China's first space station Tiangong-1 has become uncontrollable and is likely to crash back to Earth anytime. Even though the exact place where the out-of-control space station would crash is unknown, India is also among the countries at risk.
Here are top 7 things to know about space station Tiangong-1 and the imminent crash:
1. Weighing 19,000 pounds (8618.255 kg), the craft is packed with hydrazine, the rocket fuel which is cancerous and may cause liver and nerve damage.
This rocket fuel is an oily and colourless liquid which highly reactive. It is used for various purposes like military, industrial and agricultural, Daily Star revealed.
2. The US-based Aerospace Corporation expressed its concern and fear regarding the exposure to the deadly chemical, a Mail Online report revealed.
The Aerospace Corporation has provided independent technical and scientific research, development, and advisory services to national security space (NSS) programs since 1960.
3. Scientists are concerned about a possible crash and they are clueless about exactly where it would occur.
"Potentially, there may be a highly toxic and corrosive substance called hydrazine on board the spacecraft that could survive re-entry," a statement warned.
"For your safety, do not touch any debris you may find on the ground nor inhale vapours it may emit."
4. Though most of the satellites are expected to burn out when they re-enter Earth's atmosphere, around 40 percent of them may survive as space dust or debris.
Tiangong-1 space station was launched in 2011 to serve as a manned laboratory.

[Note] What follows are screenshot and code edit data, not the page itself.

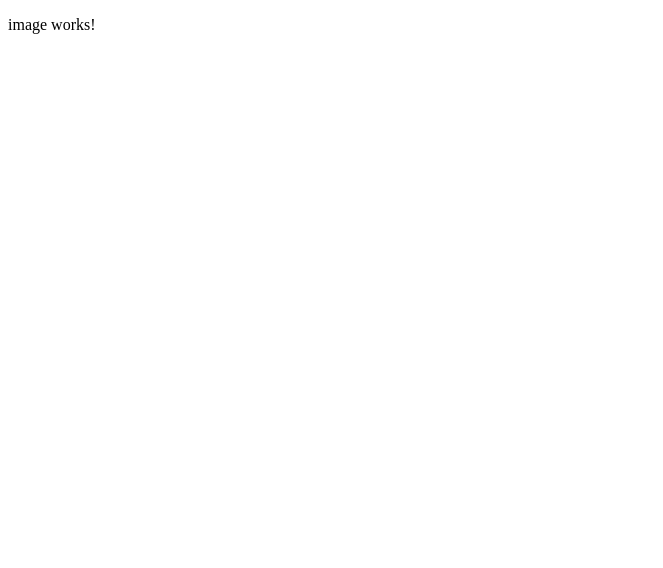
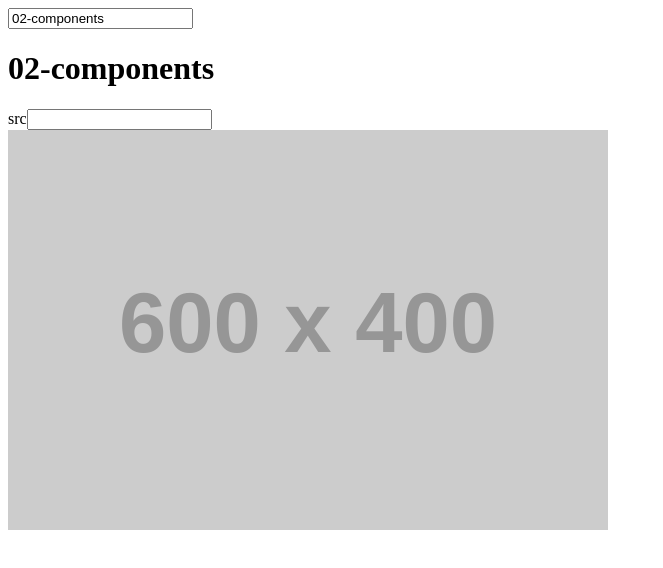
Before and after one commit to Unosquare-CoE-JavaScript/sebastian-quintero, an Angular app in the folder 2.1-angular/02-components/: page / in a window 1280 px wide. Shown: the top 568 px of the page, without its empty margins (0-663 px from the left). Built offline with nearby package versions, Linux system fonts and the light colour scheme.

Commit message:
chore: components attributes

```diff
--- a/2.1-angular/02-components/src/app/app.component.html
+++ b/2.1-angular/02-components/src/app/app.component.html
@@ -1 +1,12 @@
-<app-image></app-image>
+<input type="text" [(ngModel)]="value" />
+<app-title [title]="value"></app-title>
+
+<section>
+  <div>
+    <label>
+      <span>src</span>
+      <input type="text" [(ngModel)]="src" />
+    </label>
+  </div>
+  <app-image (loaded)="onLoaded($event)" [src]="src"></app-image>
+</section>
--- a/2.1-angular/02-components/src/app/app.component.ts
+++ b/2.1-angular/02-components/src/app/app.component.ts
@@ -3,8 +3,14 @@ import { Component } from '@angular/core';
 @Component({
   selector: 'app-root',
   templateUrl: './app.component.html',
-  styleUrls: ['./app.component.scss']
+  styleUrls: ['./app.component.scss'],
 })
 export class AppComponent {
-  title = '02-components';
+  value = '02-components';
+
+  src = '';
+
+  onLoaded(src: string) {
+    console.log(`${src} loaded`);
+  }
 }
--- a/2.1-angular/02-components/src/app/components/image/image.component.html
+++ b/2.1-angular/02-components/src/app/components/image/image.component.html
@@ -1 +1,23 @@
-<p>image works!</p>
+<img
+  (error)="onError()"
+  (load)="onLoad()"
+  [src]="src"
+  alt=""
+  *ngIf="src; else default"
+  class="image"
+  [ngClass]="{
+    'image--failure': status === 'failure',
+    'image--success': status === 'success'
+  }"
+/>
+<ng-template #default>
+  <img
+    src="https://placehold.co/600x400/EEE/31343C"
+    alt=""
+    class="image"
+    [ngClass]="{
+      'image--failure': status === 'failure',
+      'image--success': status === 'success'
+    }"
+  />
+</ng-template>
--- a/2.1-angular/02-components/src/app/components/image/image.component.scss
+++ b/2.1-angular/02-components/src/app/components/image/image.component.scss
@@ -0,0 +1,11 @@
+.image {
+  box-sizing: border-box;
+
+  &.image--success {
+    border: 1px solid lime;
+  }
+
+  &.image--failure {
+    border: 1px solid red;
+  }
+}
--- a/2.1-angular/02-components/src/app/components/image/image.component.ts
+++ b/2.1-angular/02-components/src/app/components/image/image.component.ts
@@ -1,10 +1,28 @@
-import { Component } from '@angular/core';
+import { Component, EventEmitter, Input, Output } from '@angular/core';
+
+const DEFAULT = 'https://placehold.co/600x400/EEE/31343C';
 
 @Component({
   selector: 'app-image',
   templateUrl: './image.component.html',
-  styleUrls: ['./image.component.scss']
+  styleUrls: ['./image.component.scss'],
 })
 export class ImageComponent {
+  @Input() src: string = DEFAULT;
 
+  @Output() loaded = new EventEmitter<string>();
+
+  status: 'success' | 'failure' | null = null;
+
+  onError() {
+    this.src = DEFAULT;
+    this.status = 'failure';
+  }
+
+  onLoad() {
+    if (this.src != DEFAULT) {
+      this.status = 'success';
+    }
+    this.loaded.emit(this.src);
+  }
 }
--- /dev/null
+++ b/2.1-angular/02-components/src/app/components/title/title.component.html
@@ -0,0 +1 @@
+<h1>{{ title }}</h1>
```
Also changed, not shown: 2.1-angular/02-components/src/app/app.module.ts (+6 -10 lines), 2.1-angular/02-components/src/app/components/title/title.component.ts (added, +10 -0 lines), 2.1-angular/02-components/src/app/components/title/title.component.scss (added), 1 other file (tests, documents, lock files or other folders).
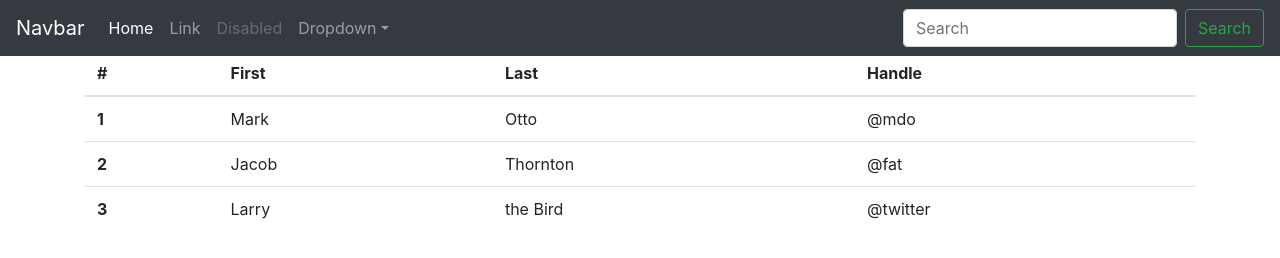
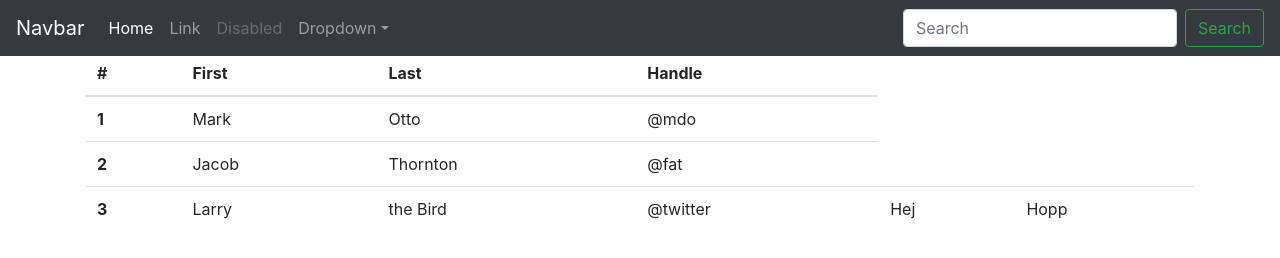
Before and after one commit to OndiSkogen/LabbJQuery, a website built with webpack: page wwwroot/index.html in a window 1280 px wide. Built offline with nearby package versions, Linux system fonts and the light colour scheme.

Commit message:
added tds

```diff
--- a/wwwroot/index.html
+++ b/wwwroot/index.html
@@ -72,6 +72,8 @@
                     <td>Larry</td>
                     <td>the Bird</td>
                     <td>@twitter</td>
+                    <td>Hej</td>
+                    <td>Hopp</td>
                 </tr>
             </tbody>
         </table>
```
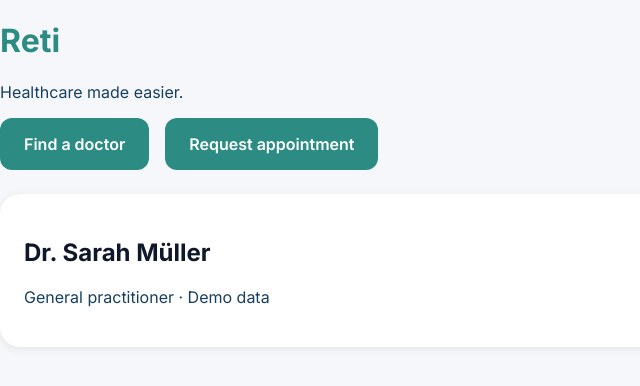
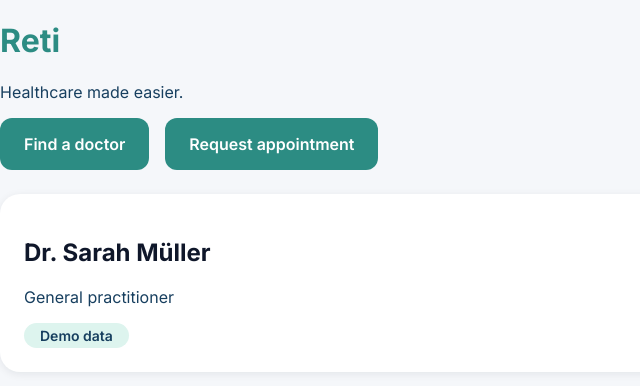
Before and after one commit to Retimane/Reti, a React (Vite) app: page / in a window 1280 px wide. Shown: the top 386 px of the page, without its empty margins (0-640 px from the left). Built offline with nearby package versions, Linux system fonts and the light colour scheme.

Commit message:
Add Badge component

```diff
--- a/src/App.jsx
+++ b/src/App.jsx
@@ -1,5 +1,6 @@
 import Button from './components/Button'
 import Card from './components/Card'
+import Badge from './components/Badge'
 function App() {
   return (
     <main>
@@ -11,7 +12,8 @@ function App() {
       </div>
       <Card>
         <h2>Dr. Sarah Müller</h2>
-        <p>General practitioner · Demo data</p>
+        <p>General practitioner</p>
+        <Badge>Demo data</Badge>
       </Card>
     </main>
    )
--- /dev/null
+++ b/src/components/Badge.jsx
@@ -0,0 +1,5 @@
+function Badge({ children }) {
+  return <span className="badge">{children}</span>
+}
+
+export default Badge
--- a/src/index.css
+++ b/src/index.css
@@ -71,3 +71,12 @@ p {
   padding: var(--space-4);
   box-shadow: 0 2px 8px rgba(15, 23, 42, 0.08);
 }
+.badge {
+  display: inline-block;
+  background-color: var(--color-mint);
+  color: var(--color-navy);
+  font-size: var(--font-size-small);
+  font-weight: 600;
+  padding: var(--space-1) var(--space-3);
+  border-radius: 999px;
+}
```
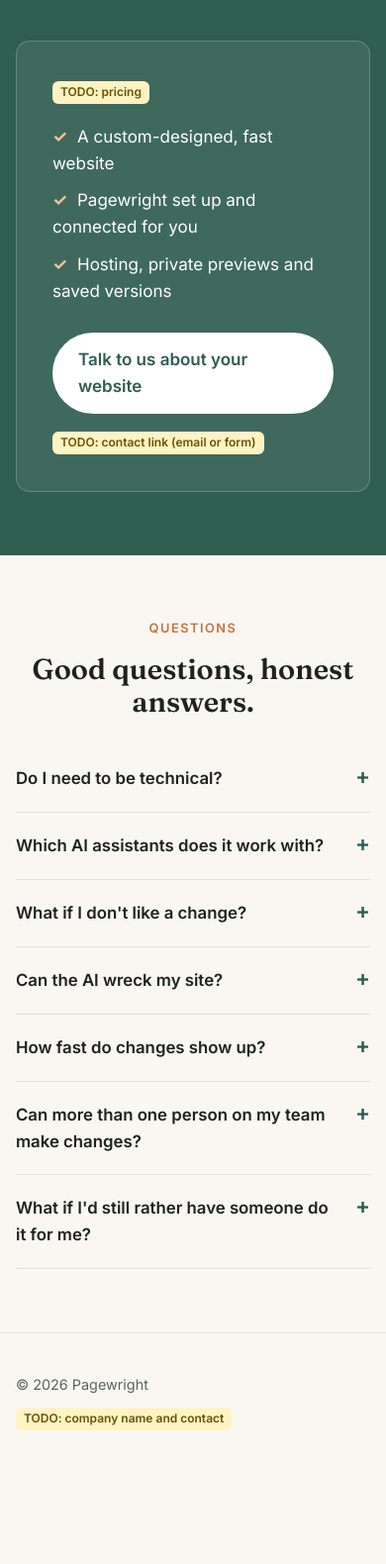
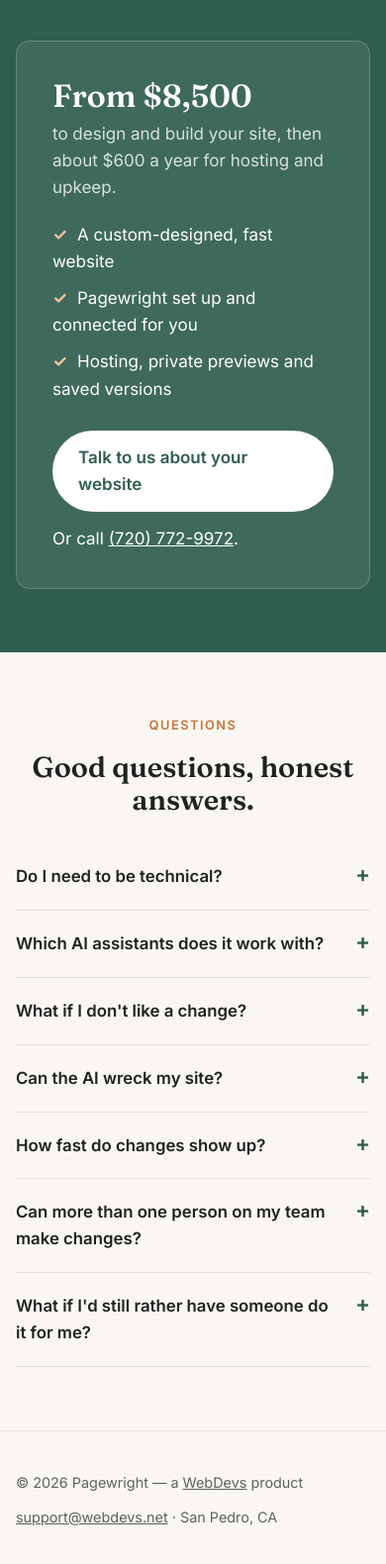
Before and after one commit to webdevs-net/pagewright-info, a plain HTML site: page index.html in a window 390 px wide. Shown: the part 7183-8763 px from the top of the page at 99% size. Before the commit the page ends 8668 px from the top, so only its background shows below. Drawn offline with Linux system fonts and the light colour scheme.

Commit message:
Fill in the four placeholder sections
The page is public and linked from an upcoming blog post, so the yellow TODO
chips and the dead contact button needed real copy.

Pricing: "From $8,500" to build, about $600 a year for hosting and upkeep. The
same pair of figures the blog post uses, so the two cannot drift. "From" sets a
floor without pricing a site that has not been scoped, and the annual figure is
stated plainly rather than buried, since the audience has been burned by a
maintenance line that grew.

Contact: the button now opens a mail client rather than linking to "#", with the
phone number beside it. A form would need a third-party handler on a static
site, which sits badly on a page whose argument is bounded dependencies; if a
form is wanted later, the button can point at webdevs.net instead.

Footer: names WebDevs and links it. The page previously read as a product with
no company behind it, which is the thing that makes an unfamiliar visitor
hesitate.

The connector FAQ says both assistants are supported on current paid plans and
that the specific plan gets confirmed during setup, rather than naming tiers.
Sources on which Claude plans allow custom connectors disagree about Ultra, most
are secondary blogs rather than Anthropic's help center, and nothing reliable
covers ChatGPT's side — plan names move faster than a static page gets updated.

Adds .price-figure styling to match, at Fraunces 600, since 700 is not among the
weights the page loads.

Co-Authored-By: Claude Opus 5 <noreply@anthropic.com>

```diff
--- a/index.html
+++ b/index.html
@@ -133,6 +133,8 @@
   .price-box ul { list-style: none; padding: 0; margin: 20px 0 28px; display: grid; gap: 10px; }
   .price-box li::before { content: "✓"; margin-right: 10px; color: #f2c29b; font-weight: 700; }
   .price-box .btn { background: #fff; color: var(--accent); }
+  .price-figure strong { display: block; font-family: Fraunces, Georgia, serif; font-size: 2rem; font-weight: 600; line-height: 1.2; }
+  .price-figure span { display: block; margin-top: 6px; color: rgba(255,255,255,.8); }
   .todo { display: inline-block; background: #fff3c4; color: #6b5200; font: 600 0.75rem/1.4 Inter, sans-serif; padding: 3px 8px; border-radius: 6px; }
 
   /* faq */
@@ -337,14 +339,17 @@
     <h2>Comes with every website we build.</h2>
     <p class="lead">Pagewright isn't an app you download. It's part of a custom website, designed and hosted by us, that you can then keep up to date yourself.</p>
     <div class="price-box">
-      <span class="todo">TODO: pricing</span>
+      <div class="price-figure">
+        <strong>From $8,500</strong>
+        <span>to design and build your site, then about $600 a year for hosting and upkeep.</span>
+      </div>
       <ul>
         <li>A custom-designed, fast website</li>
         <li>Pagewright set up and connected for you</li>
         <li>Hosting, private previews and saved versions</li>
       </ul>
-      <a class="btn" href="#">Talk to us about your website</a>
-      <p style="margin-top:14px"><span class="todo">TODO: contact link (email or form)</span></p>
+      <a class="btn" href="mailto:support@webdevs.net?subject=Pagewright%20website%20enquiry">Talk to us about your website</a>
+      <p style="margin-top:14px">Or call <a href="tel:+17207729972">(720)&nbsp;772-9972</a>.</p>
     </div>
   </div>
 </section>
@@ -361,8 +366,9 @@
     </details>
     <details>
       <summary>Which AI assistants does it work with?</summary>
-      <p>Claude and ChatGPT. You use your own account, the same one you already chat with.</p>
-      <!-- TODO: confirm which Claude and ChatGPT plans allow adding a custom connector, and say so here. -->
+      <p>Claude and ChatGPT. You use your own account, the same one you already chat with.
+      Adding a connector is supported on the current paid plans for both; we'll confirm your
+      specific plan works during setup, before you commit to anything.</p>
     </details>
     <details>
       <summary>What if I don't like a change?</summary>
@@ -389,8 +395,8 @@
 
 <footer>
   <div class="wrap">
-    <span>© 2026 Pagewright</span>
-    <span class="todo">TODO: company name and contact</span>
+    <span>© 2026 Pagewright — a <a href="https://webdevs.net">WebDevs</a> product</span>
+    <span><a href="mailto:support@webdevs.net">support@webdevs.net</a> · San Pedro, CA</span>
   </div>
 </footer>
 
```
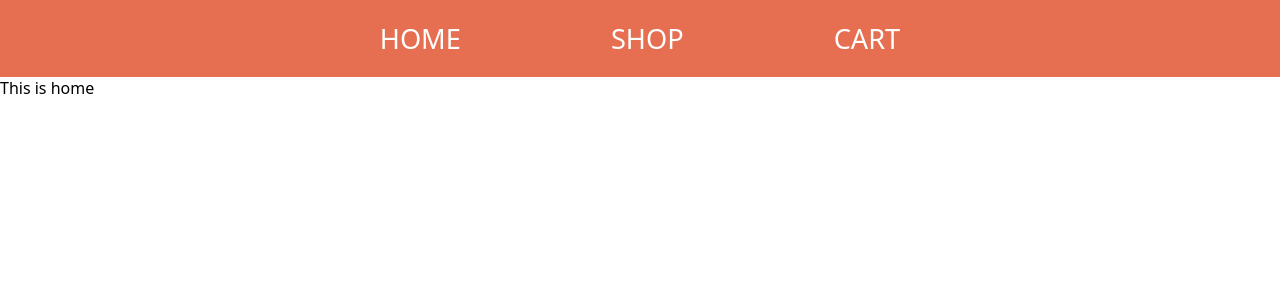
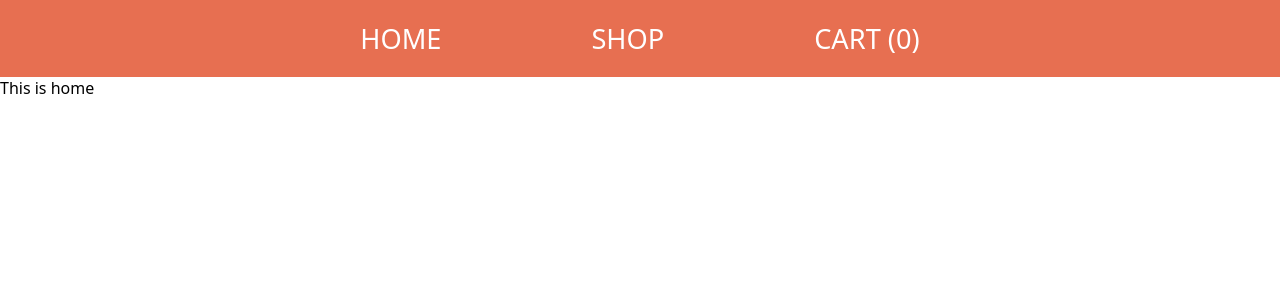
Before and after one commit to louis-esco/top-react-shopping-cart, a React (Vite) app: page / in a window 1280 px wide. Shown: the top 300 px of the page. Built offline with nearby package versions, Linux system fonts and the light colour scheme.

Commit message:
Display cart items in navBar

```diff
--- a/src/components/Navbar/Navbar.jsx
+++ b/src/components/Navbar/Navbar.jsx
@@ -1,7 +1,9 @@
 import { NavLink } from "react-router-dom";
 import styles from "./Navbar.module.css";
+import PropTypes from "prop-types";
 
-export default function Navbar() {
+export default function Navbar({ getCartLength }) {
+  const cartLength = getCartLength();
   return (
     <nav className={styles.navBar}>
       <NavLink className={styles.navLink} to={"/"}>
@@ -11,8 +13,12 @@ export default function Navbar() {
         SHOP
       </NavLink>
       <NavLink className={styles.navLink} to={"/cart"}>
-        CART
+        CART ({cartLength})
       </NavLink>
     </nav>
   );
 }
+
+Navbar.propTypes = {
+  getCartLength: PropTypes.func,
+};
```
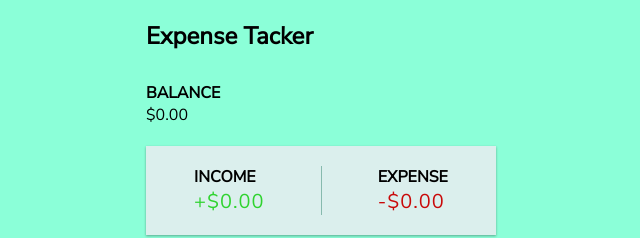
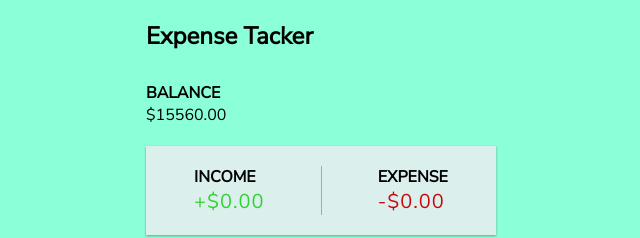
Before and after one commit to amadi5892/Expense-Tracker, a React (Create React App) app: page / in a window 1280 px wide. Shown: the top 238 px of the page, without its empty margins (319-959 px from the left). Built offline with nearby package versions, Linux system fonts and the light colour scheme.

Commit message:
balance component is now functional

```diff
--- a/src/components/Balance/balance.component.jsx
+++ b/src/components/Balance/balance.component.jsx
@@ -1,10 +1,19 @@
-import React from 'react'
+import React, { useContext } from 'react'
+import { GlobalContext } from '../../context/global.context'
+
 
 const Balance = () => {
+    const { transactions } = useContext(GlobalContext);
+
+    //map throught the amounts
+    const amounts = transactions.map(transaction => transaction.amount);
+    // get the sum of the amounts that we have mapped through
+    const total = amounts.reduce((acc, item) => (acc += item),0).toFixed(2);
+
   return (
     <div>
       <h4>Balance</h4>
-      <span>$0.00</span>
+      <span>${total}</span>
     </div>
   )
 }
--- a/src/components/TransactionList/TransactionList.component.jsx
+++ b/src/components/TransactionList/TransactionList.component.jsx
@@ -13,7 +13,7 @@
         History
       </h3>
       <ul className="list">
-        {transactions.map(transaction => (<Transaction transaction={transaction} />))}
+        {transactions.map(transaction => (<Transaction key={transaction.id} transaction={transaction} />))}
 
       </ul>
     </div>
```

The space station and the mission control had lost contact last year.
5. On September 14, 2016, China revealed about Tiangong-1 crashing to Earth in the latter part of 2017 in an official statement.
The astronomers have now predicted the space station would re-enter the Earth in March 2018. The countries which are likely to be at risk are Spain, Turkey, India, Italy and parts of the US, as per the United States Environmental Protection Agency (EPA).
6. Experts from EPA are sure that the debris will not land further north than 43°N or further south than 43°S and they are worried about any country present between these latitudes getting hit by the craft, a Daily Star report revealed.
7. The biggest object which had re-entered Earth's atmosphere was Mir space station, an unmanned Russian cargo spacecraft which was launched in 1997. Crashed into Earth in 2011, Mir was heavier than Tiangong-1, weighing 264554.715 pounds (120,000 kg).